Splendour before anyone was really awake yet...

12 months ago a naïve 17-year-old embarked on her first fully-fledged festival adventure. Arriving unaware and ill-prepared for the weekend ahead, she departed early Monday morning for the real world with the satisfaction of knowing she’d just experienced one of the best weekends of her life. This time round with high anticipations she packed the woolies – scarfs, socks, gloves – the whole lot, to ensure her Splendour experience was not marred by the cold (although she did unfortunately go sans gumboots. Not ideal).
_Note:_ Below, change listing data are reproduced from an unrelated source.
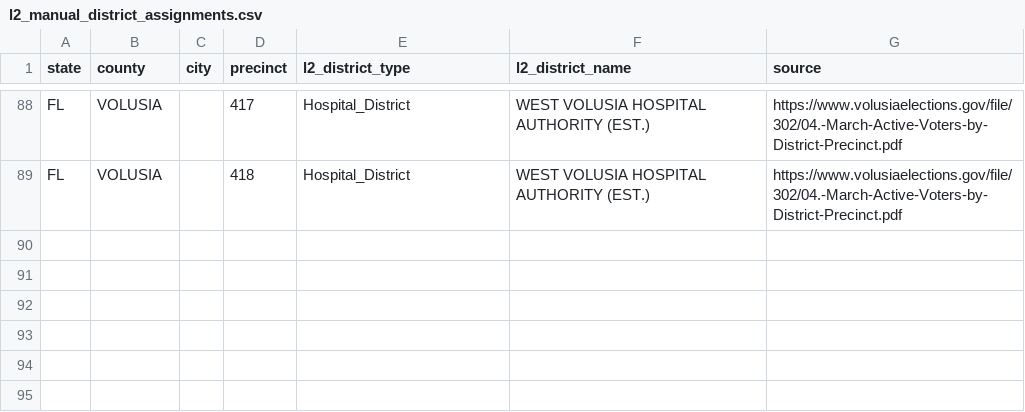
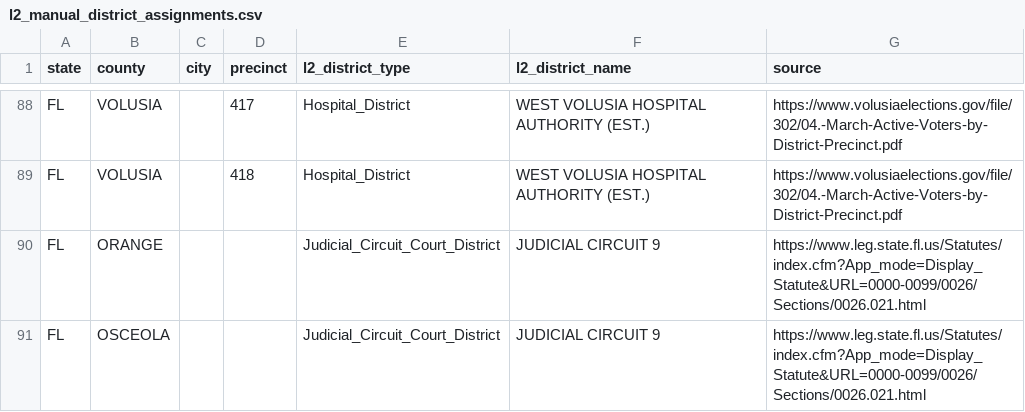
Before and after one commit to thegoodparty/gp-data-platform, a CSV file: dbt/project/seeds/l2_manual_district_assignments.csv, drawn as a sheet; only a part is shown, gaps mark what is left out; the diff names each change by its address in the sheet, - before the commit and + after, or states it on an @@ line.

Commit message:
[DATA-2049] Build FL Circuit 9's real two-county judicial district
L2 leaves Judicial_Circuit_Court_District blank for FL, so the LLM matcher
had nowhere correct to put the 46 Ninth Circuit judge seats. It scattered
them: four onto State_Senate_District 9 (Marion/Alachua), three onto
State/FL, the rest NOT_MATCHED. The prior fix approximated the circuit with
County/ORANGE for Seat 2 alone, which covers 76% of the electorate and
excludes Osceola.

Assign the district instead of approximating it. Two l2_manual_district
_assignments rows write JUDICIAL CIRCUIT 9 into Judicial_Circuit_Court
_District for every Orange and Osceola voter, which is the exact boundary
Fla. Stat. 26.021 defines. All 46 seats then point at one district, so the
override seed stays one row per position.

```diff
--- a/dbt/project/seeds/l2_manual_district_assignments.csv
+++ b/dbt/project/seeds/l2_manual_district_assignments.csv
+row 90: FL | ORANGE |  |  | Judicial_Circuit_Court_District | JUDICIAL CIRCUIT 9 | https://www.leg.state.fl.us/Statutes/index.cfm?App_mode=Display_Statute&URL=0000-0099/0026/Sections/0026.021.html
+row 91: FL | OSCEOLA |  |  | Judicial_Circuit_Court_District | JUDICIAL CIRCUIT 9 | https://www.leg.state.fl.us/Statutes/index.cfm?App_mode=Display_Statute&URL=0000-0099/0026/Sections/0026.021.html
```
Also changed, not shown: 2 other files.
To start off her 2009 Splendour Saturday she indulged in an obligatory Byron Bay Organic donut. Seriously, these are a Byron institution, if you haven’t tried one yet, you NEED to get into it. It will make you a better person! She caught the last song of Art Vs. Science before rocking out at Yves Klein Blue. Last year, in her aforementioned naivety, she neglected to check bus times and consequently missed the Brissy boys Sunday arvo set, much to her dismay. This year, however, she was sure to be there early and was duly rewarded. Starting off with some classic YKB, AKA Silence is Distance, the boys launched into an epic set with the perfect balance of earlier songs for their die-hard fans, most notably their slightly rastafarian rework of Blasphemy, and tunes off their recent debut album Ragged and Ecstatic, including a rocking rendition of Digital Love and popular releases Make Up Your Mind and Polka. The rousing Summer Sheets, the boys’ tribute to  ‘fantastic sex’ as frontman Michael Tomlinson put it, saw guests from The John Steel Singers on the brass. Despite the lack of her personal faves Queeny and Gin Sling, they did indulge in a cover of a Boz song, apparently the band’s latest obsession. Finishing on a high with Getting Wise, the crowd was screaming so much that Tomlinson couldn’t help but join them, albeit in a slightly uncoordinated manner. So what, awkward’s the new cool, and these boys are very, very cool.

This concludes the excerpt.